Modification records
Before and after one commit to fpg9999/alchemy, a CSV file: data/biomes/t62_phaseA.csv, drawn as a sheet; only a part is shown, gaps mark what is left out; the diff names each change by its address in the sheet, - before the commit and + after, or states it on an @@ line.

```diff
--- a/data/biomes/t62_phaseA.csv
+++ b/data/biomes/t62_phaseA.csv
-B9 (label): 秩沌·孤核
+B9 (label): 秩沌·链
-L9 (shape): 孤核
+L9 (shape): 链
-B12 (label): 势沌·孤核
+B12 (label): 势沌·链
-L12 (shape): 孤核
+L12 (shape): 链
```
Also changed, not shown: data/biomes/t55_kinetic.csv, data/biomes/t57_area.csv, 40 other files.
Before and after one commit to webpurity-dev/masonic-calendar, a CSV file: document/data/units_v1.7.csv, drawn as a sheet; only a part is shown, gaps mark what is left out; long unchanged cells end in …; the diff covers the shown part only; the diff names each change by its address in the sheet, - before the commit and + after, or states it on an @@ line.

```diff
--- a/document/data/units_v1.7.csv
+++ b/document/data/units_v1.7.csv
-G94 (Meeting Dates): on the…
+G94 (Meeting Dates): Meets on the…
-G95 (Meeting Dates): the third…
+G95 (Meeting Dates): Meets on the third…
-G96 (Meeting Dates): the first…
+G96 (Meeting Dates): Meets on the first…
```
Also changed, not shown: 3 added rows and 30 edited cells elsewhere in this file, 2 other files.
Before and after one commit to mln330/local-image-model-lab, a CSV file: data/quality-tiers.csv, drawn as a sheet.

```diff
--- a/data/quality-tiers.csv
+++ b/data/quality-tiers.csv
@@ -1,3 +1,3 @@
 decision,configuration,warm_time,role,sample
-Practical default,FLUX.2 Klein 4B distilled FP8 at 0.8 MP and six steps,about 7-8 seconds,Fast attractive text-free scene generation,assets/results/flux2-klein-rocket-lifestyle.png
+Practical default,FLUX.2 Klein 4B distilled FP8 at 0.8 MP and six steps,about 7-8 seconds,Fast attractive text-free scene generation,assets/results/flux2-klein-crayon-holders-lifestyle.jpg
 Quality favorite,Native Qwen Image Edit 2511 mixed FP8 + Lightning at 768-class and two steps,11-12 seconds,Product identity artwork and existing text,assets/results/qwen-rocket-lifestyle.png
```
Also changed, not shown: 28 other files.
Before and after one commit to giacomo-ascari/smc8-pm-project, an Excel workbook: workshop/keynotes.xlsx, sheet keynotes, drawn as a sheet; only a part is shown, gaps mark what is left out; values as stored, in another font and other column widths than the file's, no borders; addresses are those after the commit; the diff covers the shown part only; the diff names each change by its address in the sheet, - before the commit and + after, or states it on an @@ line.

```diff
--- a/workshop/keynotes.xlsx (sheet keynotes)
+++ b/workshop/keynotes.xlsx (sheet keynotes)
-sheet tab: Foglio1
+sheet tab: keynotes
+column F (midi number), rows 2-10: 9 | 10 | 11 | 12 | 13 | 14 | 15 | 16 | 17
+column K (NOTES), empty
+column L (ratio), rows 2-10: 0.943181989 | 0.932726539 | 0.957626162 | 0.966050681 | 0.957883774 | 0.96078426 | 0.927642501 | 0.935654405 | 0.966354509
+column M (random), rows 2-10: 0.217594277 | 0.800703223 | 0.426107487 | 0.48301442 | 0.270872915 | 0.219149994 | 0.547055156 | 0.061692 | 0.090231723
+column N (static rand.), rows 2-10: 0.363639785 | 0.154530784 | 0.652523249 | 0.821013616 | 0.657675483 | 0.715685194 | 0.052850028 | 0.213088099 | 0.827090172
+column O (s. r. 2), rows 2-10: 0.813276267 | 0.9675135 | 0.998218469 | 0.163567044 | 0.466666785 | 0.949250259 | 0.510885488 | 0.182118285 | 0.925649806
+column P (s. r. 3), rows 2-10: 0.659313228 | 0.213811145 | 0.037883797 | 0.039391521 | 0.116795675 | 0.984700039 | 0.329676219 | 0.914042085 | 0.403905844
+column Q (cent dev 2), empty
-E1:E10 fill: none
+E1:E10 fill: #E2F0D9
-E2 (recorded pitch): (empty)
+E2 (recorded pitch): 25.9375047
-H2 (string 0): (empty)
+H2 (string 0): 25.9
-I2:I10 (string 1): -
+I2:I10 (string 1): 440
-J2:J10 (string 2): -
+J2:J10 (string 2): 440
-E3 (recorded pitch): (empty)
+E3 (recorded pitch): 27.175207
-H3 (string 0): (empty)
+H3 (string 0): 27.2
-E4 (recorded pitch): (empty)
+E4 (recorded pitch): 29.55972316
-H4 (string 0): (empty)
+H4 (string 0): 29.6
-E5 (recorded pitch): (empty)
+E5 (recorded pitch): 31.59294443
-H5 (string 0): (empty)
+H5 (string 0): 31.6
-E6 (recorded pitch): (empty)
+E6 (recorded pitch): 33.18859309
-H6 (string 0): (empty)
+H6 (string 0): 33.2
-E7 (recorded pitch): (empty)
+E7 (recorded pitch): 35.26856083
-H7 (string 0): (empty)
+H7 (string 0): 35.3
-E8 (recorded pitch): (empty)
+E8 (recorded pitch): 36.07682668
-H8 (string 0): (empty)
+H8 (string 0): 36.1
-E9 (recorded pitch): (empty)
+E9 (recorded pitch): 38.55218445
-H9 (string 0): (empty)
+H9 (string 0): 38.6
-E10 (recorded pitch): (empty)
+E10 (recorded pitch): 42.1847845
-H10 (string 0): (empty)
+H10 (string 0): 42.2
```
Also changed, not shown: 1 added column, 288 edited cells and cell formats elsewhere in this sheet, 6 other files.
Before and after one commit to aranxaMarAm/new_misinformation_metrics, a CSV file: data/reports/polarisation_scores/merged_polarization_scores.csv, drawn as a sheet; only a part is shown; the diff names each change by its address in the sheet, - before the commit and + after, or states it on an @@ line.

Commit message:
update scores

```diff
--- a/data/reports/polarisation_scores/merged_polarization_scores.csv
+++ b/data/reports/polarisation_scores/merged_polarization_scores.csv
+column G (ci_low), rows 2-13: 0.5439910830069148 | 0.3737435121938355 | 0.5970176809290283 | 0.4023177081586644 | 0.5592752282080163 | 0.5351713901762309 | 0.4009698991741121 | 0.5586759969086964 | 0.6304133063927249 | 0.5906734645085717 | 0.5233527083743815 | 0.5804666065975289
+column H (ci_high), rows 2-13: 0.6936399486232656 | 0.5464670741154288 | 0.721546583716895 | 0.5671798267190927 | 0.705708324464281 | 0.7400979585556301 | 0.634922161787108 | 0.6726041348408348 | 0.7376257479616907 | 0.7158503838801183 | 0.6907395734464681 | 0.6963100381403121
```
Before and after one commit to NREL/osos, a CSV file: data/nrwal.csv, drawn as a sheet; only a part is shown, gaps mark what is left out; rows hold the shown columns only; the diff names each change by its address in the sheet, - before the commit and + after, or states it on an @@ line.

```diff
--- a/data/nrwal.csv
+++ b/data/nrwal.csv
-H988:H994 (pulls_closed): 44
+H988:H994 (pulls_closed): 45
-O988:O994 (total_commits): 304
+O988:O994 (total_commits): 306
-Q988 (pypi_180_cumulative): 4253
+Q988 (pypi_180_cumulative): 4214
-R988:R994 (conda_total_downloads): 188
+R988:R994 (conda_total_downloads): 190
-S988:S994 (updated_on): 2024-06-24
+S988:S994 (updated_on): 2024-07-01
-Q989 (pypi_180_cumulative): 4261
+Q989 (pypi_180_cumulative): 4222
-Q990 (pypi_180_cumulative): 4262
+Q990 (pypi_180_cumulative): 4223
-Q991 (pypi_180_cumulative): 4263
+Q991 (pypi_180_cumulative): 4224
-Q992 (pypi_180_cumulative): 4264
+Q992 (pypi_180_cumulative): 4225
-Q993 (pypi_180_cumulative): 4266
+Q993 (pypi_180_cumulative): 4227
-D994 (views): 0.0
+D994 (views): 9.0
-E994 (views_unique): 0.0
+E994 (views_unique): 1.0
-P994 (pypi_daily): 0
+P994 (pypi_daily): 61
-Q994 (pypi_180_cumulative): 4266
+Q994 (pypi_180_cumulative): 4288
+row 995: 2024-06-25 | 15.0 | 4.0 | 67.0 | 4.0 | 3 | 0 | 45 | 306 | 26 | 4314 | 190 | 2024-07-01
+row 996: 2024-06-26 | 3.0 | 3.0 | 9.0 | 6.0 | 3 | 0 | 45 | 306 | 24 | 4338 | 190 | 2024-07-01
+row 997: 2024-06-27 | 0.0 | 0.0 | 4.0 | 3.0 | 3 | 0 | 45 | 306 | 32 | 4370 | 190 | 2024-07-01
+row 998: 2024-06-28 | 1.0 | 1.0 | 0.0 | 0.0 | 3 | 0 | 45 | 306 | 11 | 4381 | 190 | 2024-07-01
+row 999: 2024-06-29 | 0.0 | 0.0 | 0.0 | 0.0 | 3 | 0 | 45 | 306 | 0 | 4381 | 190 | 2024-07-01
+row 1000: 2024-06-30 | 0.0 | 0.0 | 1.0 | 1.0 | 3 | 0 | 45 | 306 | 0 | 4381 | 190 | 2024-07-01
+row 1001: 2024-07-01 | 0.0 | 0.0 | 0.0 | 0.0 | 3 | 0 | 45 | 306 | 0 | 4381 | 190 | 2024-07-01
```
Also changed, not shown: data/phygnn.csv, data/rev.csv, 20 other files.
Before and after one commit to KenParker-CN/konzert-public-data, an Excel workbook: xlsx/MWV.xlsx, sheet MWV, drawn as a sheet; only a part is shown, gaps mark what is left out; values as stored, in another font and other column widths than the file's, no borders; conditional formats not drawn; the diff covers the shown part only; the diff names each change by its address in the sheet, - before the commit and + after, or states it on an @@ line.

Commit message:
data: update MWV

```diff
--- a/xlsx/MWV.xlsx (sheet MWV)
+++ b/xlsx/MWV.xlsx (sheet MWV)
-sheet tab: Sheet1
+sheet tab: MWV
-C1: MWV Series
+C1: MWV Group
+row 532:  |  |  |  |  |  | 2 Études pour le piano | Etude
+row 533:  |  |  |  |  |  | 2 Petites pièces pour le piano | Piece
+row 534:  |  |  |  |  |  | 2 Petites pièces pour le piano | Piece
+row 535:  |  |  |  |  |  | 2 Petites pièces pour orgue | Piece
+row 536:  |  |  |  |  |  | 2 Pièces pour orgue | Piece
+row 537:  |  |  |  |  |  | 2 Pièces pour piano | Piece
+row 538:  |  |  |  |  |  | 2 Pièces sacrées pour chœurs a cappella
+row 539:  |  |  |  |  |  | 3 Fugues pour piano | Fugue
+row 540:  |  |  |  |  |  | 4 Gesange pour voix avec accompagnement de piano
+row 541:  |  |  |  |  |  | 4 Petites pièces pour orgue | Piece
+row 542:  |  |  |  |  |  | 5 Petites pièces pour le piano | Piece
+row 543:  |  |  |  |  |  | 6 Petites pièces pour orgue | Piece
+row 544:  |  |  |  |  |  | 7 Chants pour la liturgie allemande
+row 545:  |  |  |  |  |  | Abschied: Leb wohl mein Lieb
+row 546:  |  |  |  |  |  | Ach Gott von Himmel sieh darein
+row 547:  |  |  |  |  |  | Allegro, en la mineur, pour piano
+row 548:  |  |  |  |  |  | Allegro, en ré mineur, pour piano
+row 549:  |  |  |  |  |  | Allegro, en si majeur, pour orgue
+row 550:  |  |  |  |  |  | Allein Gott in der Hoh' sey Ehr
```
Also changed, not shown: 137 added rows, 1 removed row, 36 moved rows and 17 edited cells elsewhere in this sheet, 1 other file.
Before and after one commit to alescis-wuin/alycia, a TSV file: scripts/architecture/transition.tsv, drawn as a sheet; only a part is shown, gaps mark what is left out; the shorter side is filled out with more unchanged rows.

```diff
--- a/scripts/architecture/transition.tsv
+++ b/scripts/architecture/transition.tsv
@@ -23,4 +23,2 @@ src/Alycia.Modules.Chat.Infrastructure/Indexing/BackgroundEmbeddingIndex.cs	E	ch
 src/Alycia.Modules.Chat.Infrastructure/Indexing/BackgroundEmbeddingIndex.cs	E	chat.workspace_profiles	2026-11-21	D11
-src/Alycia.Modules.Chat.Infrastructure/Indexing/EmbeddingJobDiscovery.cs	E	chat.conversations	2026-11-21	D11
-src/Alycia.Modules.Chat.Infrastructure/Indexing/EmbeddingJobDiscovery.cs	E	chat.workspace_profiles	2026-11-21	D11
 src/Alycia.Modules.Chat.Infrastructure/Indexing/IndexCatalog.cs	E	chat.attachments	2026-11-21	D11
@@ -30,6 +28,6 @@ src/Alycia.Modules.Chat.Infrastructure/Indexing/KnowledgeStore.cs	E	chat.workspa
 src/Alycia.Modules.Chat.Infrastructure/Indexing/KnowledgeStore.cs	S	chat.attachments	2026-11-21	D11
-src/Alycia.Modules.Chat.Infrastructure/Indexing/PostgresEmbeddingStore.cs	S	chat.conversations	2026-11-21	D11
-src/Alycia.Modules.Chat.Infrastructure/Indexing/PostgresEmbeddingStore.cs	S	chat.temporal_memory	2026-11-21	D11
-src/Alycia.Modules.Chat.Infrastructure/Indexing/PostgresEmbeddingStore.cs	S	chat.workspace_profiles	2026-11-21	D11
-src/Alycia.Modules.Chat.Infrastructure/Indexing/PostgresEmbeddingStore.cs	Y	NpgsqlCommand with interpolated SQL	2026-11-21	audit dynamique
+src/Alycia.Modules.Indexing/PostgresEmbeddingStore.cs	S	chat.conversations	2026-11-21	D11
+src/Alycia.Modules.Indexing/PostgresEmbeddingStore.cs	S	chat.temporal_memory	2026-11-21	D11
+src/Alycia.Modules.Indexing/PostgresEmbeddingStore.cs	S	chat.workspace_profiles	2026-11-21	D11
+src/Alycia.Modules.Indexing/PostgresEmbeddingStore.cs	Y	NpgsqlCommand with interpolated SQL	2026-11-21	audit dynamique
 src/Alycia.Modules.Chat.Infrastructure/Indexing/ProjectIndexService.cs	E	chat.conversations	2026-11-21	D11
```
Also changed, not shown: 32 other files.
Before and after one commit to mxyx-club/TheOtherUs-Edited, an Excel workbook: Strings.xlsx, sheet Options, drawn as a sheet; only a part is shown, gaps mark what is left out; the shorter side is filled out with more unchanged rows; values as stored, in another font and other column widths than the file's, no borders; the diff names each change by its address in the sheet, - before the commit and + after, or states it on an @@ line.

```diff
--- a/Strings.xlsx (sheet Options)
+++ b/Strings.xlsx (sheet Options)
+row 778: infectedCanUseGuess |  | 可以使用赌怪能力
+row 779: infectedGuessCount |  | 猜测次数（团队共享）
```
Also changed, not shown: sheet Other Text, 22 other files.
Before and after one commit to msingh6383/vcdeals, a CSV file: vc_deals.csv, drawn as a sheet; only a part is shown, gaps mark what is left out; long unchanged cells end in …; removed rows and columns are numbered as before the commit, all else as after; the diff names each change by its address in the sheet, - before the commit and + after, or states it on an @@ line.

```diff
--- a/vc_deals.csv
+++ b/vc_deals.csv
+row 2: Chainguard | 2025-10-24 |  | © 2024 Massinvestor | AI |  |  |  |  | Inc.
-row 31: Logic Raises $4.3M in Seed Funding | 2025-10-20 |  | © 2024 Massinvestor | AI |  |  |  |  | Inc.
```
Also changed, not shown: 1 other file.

Exercise requirements: Reproduce only this range: the first line of the data above through the line with "Also changed, not shown: 3 added", both included, exactly as written.

Response for this exercise:
Before and after one commit to fpg9999/alchemy, a CSV file: data/biomes/t62_phaseA.csv, drawn as a sheet; only a part is shown, gaps mark what is left out; the diff names each change by its address in the sheet, - before the commit and + after, or states it on an @@ line.

```diff
--- a/data/biomes/t62_phaseA.csv
+++ b/data/biomes/t62_phaseA.csv
-B9 (label): 秩沌·孤核
+B9 (label): 秩沌·链
-L9 (shape): 孤核
+L9 (shape): 链
-B12 (label): 势沌·孤核
+B12 (label): 势沌·链
-L12 (shape): 孤核
+L12 (shape): 链
```
Also changed, not shown: data/biomes/t55_kinetic.csv, data/biomes/t57_area.csv, 40 other files.
Before and after one commit to webpurity-dev/masonic-calendar, a CSV file: document/data/units_v1.7.csv, drawn as a sheet; only a part is shown, gaps mark what is left out; long unchanged cells end in …; the diff covers the shown part only; the diff names each change by its address in the sheet, - before the commit and + after, or states it on an @@ line.

```diff
--- a/document/data/units_v1.7.csv
+++ b/document/data/units_v1.7.csv
-G94 (Meeting Dates): on the…
+G94 (Meeting Dates): Meets on the…
-G95 (Meeting Dates): the third…
+G95 (Meeting Dates): Meets on the third…
-G96 (Meeting Dates): the first…
+G96 (Meeting Dates): Meets on the first…
```
Also changed, not shown: 3 added rows and 30 edited cells elsewhere in this file, 2 other files.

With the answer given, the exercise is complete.